Thank you to all who have asked how things are going here – Many apologies for not having answered earlier.
We have settled in, at last, and are trying to find that elusive balance between work/studying and finding our way around the city. We just had a relaxing weekend in Caloundra — thanks to Roy and Mary — and our first real trip to the beach! So things are great here – Sunburn and all
Life at law school is, well …. busy. I count on 60+ hours per week of school work; that’s 15 hours of class time, plus another 3-4 hours of study for every hour in lectures. It’s a full-time job! The half-way point in first semester passed by recently, so I am deep into the assignments on torts, contract law, and the legal system.
My classmates are varied mix of students young and old from diverse backgrounds, which makes for interesting stories and lively classes.
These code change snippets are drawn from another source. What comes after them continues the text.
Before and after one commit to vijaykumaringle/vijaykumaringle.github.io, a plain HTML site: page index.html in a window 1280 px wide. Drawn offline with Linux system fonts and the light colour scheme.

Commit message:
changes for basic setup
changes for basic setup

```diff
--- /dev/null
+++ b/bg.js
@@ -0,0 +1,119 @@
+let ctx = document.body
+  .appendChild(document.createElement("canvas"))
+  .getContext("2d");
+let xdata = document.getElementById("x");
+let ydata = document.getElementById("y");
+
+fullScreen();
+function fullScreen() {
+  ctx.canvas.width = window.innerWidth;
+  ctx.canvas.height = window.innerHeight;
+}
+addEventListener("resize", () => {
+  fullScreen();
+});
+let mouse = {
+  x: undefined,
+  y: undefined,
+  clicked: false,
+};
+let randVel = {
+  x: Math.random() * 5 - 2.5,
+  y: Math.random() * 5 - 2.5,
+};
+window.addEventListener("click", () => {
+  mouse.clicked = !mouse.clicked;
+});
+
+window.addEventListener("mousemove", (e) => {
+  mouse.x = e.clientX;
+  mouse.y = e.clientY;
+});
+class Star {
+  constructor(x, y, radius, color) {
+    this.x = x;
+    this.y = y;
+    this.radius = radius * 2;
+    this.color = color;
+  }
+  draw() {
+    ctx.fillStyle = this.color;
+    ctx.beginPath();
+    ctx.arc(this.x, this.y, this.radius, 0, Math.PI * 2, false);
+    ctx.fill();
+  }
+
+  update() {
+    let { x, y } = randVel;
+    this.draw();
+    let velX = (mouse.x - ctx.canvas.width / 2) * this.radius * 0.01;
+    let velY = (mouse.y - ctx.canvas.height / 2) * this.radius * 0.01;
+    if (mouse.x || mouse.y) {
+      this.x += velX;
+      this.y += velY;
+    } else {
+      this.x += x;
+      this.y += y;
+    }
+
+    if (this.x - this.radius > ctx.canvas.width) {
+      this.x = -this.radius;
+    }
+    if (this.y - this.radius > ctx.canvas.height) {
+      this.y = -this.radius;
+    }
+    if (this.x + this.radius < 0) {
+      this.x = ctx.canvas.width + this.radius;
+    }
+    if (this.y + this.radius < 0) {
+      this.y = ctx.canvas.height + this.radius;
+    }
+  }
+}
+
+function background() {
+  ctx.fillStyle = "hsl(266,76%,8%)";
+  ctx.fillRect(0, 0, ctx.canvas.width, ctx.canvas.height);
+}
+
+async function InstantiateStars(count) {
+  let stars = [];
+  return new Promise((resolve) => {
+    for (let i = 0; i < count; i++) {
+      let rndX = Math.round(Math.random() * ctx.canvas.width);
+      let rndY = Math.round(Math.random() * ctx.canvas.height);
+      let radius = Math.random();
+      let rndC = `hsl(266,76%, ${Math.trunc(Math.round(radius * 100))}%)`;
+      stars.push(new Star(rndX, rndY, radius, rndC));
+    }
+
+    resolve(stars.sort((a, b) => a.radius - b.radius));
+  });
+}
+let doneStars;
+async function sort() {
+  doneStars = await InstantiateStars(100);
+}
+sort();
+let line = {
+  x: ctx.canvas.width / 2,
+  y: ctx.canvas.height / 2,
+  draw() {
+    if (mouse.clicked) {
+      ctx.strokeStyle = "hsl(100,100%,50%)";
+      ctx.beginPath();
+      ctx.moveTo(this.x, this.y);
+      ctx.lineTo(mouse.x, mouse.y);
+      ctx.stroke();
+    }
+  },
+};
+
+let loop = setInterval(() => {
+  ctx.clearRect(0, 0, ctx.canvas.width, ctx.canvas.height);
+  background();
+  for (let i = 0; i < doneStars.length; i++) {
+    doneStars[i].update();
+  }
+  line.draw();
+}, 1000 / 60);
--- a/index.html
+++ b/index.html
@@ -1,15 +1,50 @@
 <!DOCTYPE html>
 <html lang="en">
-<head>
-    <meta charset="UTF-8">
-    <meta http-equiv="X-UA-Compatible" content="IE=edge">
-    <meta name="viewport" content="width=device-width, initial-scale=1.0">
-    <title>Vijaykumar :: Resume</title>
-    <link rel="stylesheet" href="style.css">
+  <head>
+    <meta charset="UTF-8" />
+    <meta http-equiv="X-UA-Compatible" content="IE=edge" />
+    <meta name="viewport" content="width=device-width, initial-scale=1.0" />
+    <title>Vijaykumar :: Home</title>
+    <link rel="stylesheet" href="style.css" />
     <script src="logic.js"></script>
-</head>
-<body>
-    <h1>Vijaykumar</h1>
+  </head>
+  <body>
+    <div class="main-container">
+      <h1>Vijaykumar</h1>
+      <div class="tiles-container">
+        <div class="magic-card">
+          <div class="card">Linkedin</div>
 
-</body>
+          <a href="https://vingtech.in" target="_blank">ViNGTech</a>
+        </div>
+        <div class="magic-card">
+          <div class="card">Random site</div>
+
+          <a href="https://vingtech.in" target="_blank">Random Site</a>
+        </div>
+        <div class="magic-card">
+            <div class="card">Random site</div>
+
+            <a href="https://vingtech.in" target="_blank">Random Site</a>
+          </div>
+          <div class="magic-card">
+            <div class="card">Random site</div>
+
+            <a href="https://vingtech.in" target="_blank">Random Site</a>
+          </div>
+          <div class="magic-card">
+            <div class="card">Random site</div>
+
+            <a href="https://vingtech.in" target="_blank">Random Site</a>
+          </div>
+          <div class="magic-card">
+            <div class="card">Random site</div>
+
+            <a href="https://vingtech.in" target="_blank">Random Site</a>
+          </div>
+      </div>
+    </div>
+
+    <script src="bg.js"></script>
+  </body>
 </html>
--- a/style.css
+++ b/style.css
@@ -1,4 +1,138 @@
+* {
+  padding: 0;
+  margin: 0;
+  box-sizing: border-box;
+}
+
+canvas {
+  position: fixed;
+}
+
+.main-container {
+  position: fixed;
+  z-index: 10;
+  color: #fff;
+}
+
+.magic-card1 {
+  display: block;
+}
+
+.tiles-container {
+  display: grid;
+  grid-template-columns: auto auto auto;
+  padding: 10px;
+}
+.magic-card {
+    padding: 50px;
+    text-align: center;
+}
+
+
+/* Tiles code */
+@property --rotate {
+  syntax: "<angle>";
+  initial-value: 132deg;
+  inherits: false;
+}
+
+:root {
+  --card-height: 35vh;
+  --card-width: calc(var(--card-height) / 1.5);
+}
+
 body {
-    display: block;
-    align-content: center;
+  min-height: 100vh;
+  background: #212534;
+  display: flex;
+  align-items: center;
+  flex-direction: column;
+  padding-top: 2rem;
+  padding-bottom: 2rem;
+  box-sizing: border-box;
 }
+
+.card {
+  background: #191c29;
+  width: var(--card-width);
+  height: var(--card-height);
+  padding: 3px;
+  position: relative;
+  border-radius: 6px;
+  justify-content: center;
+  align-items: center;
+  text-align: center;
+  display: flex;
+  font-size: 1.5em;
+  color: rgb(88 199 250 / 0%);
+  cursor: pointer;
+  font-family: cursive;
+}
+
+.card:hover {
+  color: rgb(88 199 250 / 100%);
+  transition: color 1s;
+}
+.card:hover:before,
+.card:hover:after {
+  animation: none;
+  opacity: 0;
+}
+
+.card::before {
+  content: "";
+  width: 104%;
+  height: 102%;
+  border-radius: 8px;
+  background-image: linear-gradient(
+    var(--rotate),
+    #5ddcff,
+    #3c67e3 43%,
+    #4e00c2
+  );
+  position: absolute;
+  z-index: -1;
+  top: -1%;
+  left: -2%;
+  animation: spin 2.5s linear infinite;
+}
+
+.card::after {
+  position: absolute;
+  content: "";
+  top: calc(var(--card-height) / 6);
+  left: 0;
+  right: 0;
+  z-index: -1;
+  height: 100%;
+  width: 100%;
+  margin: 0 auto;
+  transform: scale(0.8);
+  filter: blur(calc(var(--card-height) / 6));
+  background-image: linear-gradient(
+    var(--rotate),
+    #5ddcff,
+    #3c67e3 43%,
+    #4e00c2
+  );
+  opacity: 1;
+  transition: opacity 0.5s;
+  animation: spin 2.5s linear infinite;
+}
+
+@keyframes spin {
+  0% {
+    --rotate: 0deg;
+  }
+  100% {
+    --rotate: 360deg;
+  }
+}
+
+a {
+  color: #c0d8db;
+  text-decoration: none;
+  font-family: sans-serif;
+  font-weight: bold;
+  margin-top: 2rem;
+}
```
Some of the students may be far too young for law school (high school grads taking their first degree), while others are complementing a prior degree with law studies (either direct from school, or a mix of school and work). The age range is 17-58, so while I may be the oldest Canadian student in my semester, I am not the most mature law student 😉
Officially, Canadians make up 16% of the law student body. However, it seems even higher on most days — we’re everywhere! In one tutorial, 7 of 10 students are Canadians, while in another we make up only 2 of 12. My classes are generally small in size, but a large group of law students entered this semester so I think we are dragging the average numbers upwards.
Anna has been working overnight (12am-8am) to match the Toronto schedule — our broadband Internet service has been instrumental in making this practical. She has started to look for project management jobs in Brisbane, but is still hoping the local office of her Canadian employer will come through with an offer of something there. Anna is also enjoying fitness classes at the local gym.
How is it to live in Australia like? Excellent!! Anna and I can’t complain about the weather here — temperatures hit the high 20s to mid-30s nearly every day in summer, with pleasantly cool evenings.
There are a few things that take getting used to, however. This includes bats the size of large birds, poor customer service (esp. from providers of phone, Internet and other expensive services) and shorter store opening hours, water restrictions, and driving on the left side of the road with roundabouts and a left-hand stick shift. Still, these are easy when you consider the advantages of sunshine, beaches, friendly Aussies, way cheaper movie tickets, and Tim Tams.
It rains every few days, but hardly ever for very long. When it does rain, it pours down for about 30 minutes. Queensland has been in an drought for 10 years, so that regional water dams are at 22% of capacity. Water restrictions are severe, and about to become more harsh: The current “Level 4” water restriction means you can’t wash the car, water the lawn, or top up the swimming pool — bucket watering only, on 2 days per week in 60 minute time-slots. Level 5 restrictions, coming into effect on 10-April, will see the restrictions worsen. The lastest rumours are that construction of swimming pools will be banned, air conditioning limited to one room in each house, and that rainwater collection tanks will become mandatory on each property (this has prompted a rash of thefts recently).
We are hoping for a visit to Sydney over the exam break in April/May. This will give us a chance to look around there, and to pickup Piper ‘The Wonder Cat” who will be arriving on 27-March but then stuck in quarantine for at least 30 days.
Next time: A new chapter of Steve’s Aussie-English dictionary, including aerial pingpong, banana bender, bludger, butcher, chook, pommy shower, posties, and seppo.